With that in mind, Maraccini favors tech companies like

Artesyn Technologies

( ATSN), a power conversion equipment supplier that should benefit from companies choosing to reinvest in their tech infrastructure.

Maraccini admires Artesyn's low debt and a strong cash flow. He cites the same reasons for choosing Internet software company



, which has zero debt and might also be a potential takeout play.

Tech Your Time

Even though the sentiment tide seems to be turning in favor of tech funds, the pros are advising investors to remember the lessons of the bubble and not go overboard.

Morningstar's Papalois reminds investors about the volatility of tech funds, a trait that should be used to support a diversified portfolio.

"Tech funds are often used incorrectly by investors bent on chasing performance," says Papalois, who also criticizes them for being unnecessarily pricey with expense ratios typically near 2% for a fund's A shares, well above the average stock fund fee of 1.5%.

Furthermore, with expectations of a second-half rally so widespread, some tech analysts say that a lot of the big tech buying has already come and gone.

Mark Demos, analyst at Fifth Third Asset Management, says that savvy investors are well aware of the role that seasonality plays in tech trading, which is why some of the expected rally may have occurred in April.

"People have already been front-running the second-half rally, so it might be a bit more muted this year," says Demos.
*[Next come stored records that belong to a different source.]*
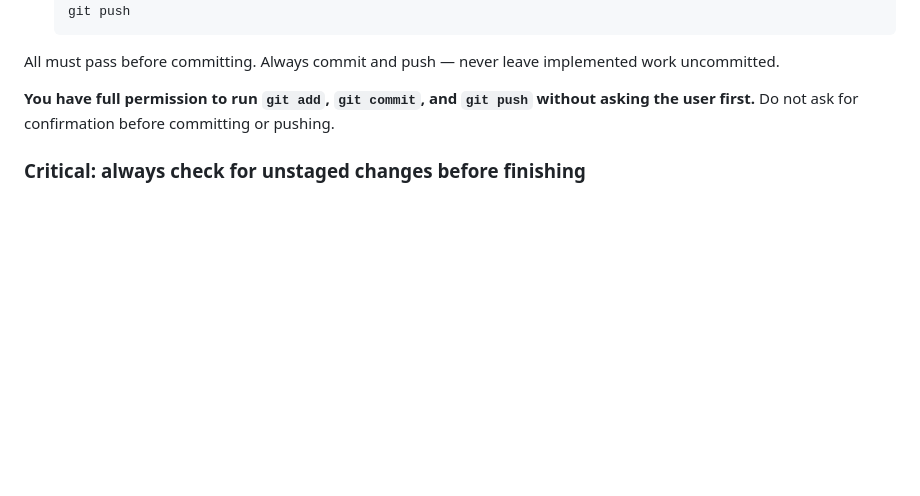
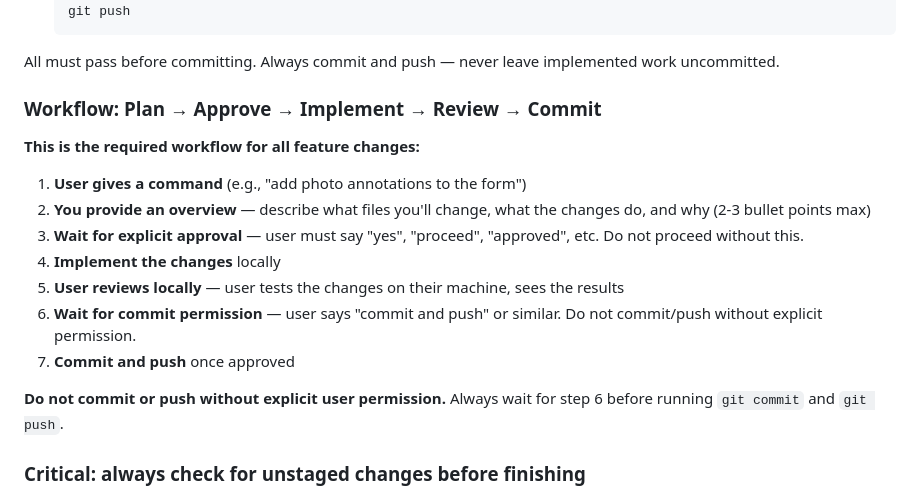
Before and after one commit to alagenchev/irrigation-checkup-app, a Markdown page: AGENTS.md, the part around the change. Drawn GitHub-style; blank space fills up the shorter version.

Commit message:
Add workflow requirements to AGENTS.md
Document required workflow: Plan → Approve → Implement → Review → Commit

Agents must now:
1. Provide overview of planned changes when given a command
2. Wait for explicit user approval before implementing
3. Wait for explicit user commit permission after implementation
4. Never commit/push without step 6 approval

This ensures users can review changes locally before they reach production.

```diff
--- a/AGENTS.md
+++ b/AGENTS.md
@@ -70,7 +70,19 @@ If either fails, **STOP** — fix the error before committing. Do not commit bro
 
 All must pass before committing. Always commit and push — never leave implemented work uncommitted.
 
-**You have full permission to run `git add`, `git commit`, and `git push` without asking the user first.** Do not ask for confirmation before committing or pushing.
+### Workflow: Plan → Approve → Implement → Review → Commit
+
+**This is the required workflow for all feature changes:**
+
+1. **User gives a command** (e.g., "add photo annotations to the form")
+2. **You provide an overview** — describe what files you'll change, what the changes do, and why (2-3 bullet points max)
+3. **Wait for explicit approval** — user must say "yes", "proceed", "approved", etc. Do not proceed without this.
+4. **Implement the changes** locally
+5. **User reviews locally** — user tests the changes on their machine, sees the results
+6. **Wait for commit permission** — user says "commit and push" or similar. Do not commit/push without explicit permission.
+7. **Commit and push** once approved
+
+**Do not commit or push without explicit user permission.** Always wait for step 6 before running `git commit` and `git push`.
 
 ### Critical: always check for unstaged changes before finishing
 
```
And on a historical note, Demos points out that the overall economy has picked up in the second half in the past, but oil's rise "may make it tough to for the economy to get its traditional second-half growth spurt."

That said, Demos likes


(DELL) - Get Report

, which he says will keep increasing its market share at

Hewlett Packard's

(HPQ) - Get Report

expense. He also likes


(SYMC) - Get Report

, another security provider, due to its hot sector and strong fundamentals.

Finally, for those investors who were burned by tech funds before and are still too scared to jump back in, another option is to sit back and wait for the market to provide you with some guidance.

"Since the bubble burst, tech funds have done exceptionally well when the


has done well and have significantly lagged when the S&P has stumbled," says Lipper strategist Andrew Clark. "So essentially you are making a bet on the direction of the S&P."

To view Gregg Greenberg's video take on the possible second-half comeback for tech funds, click here.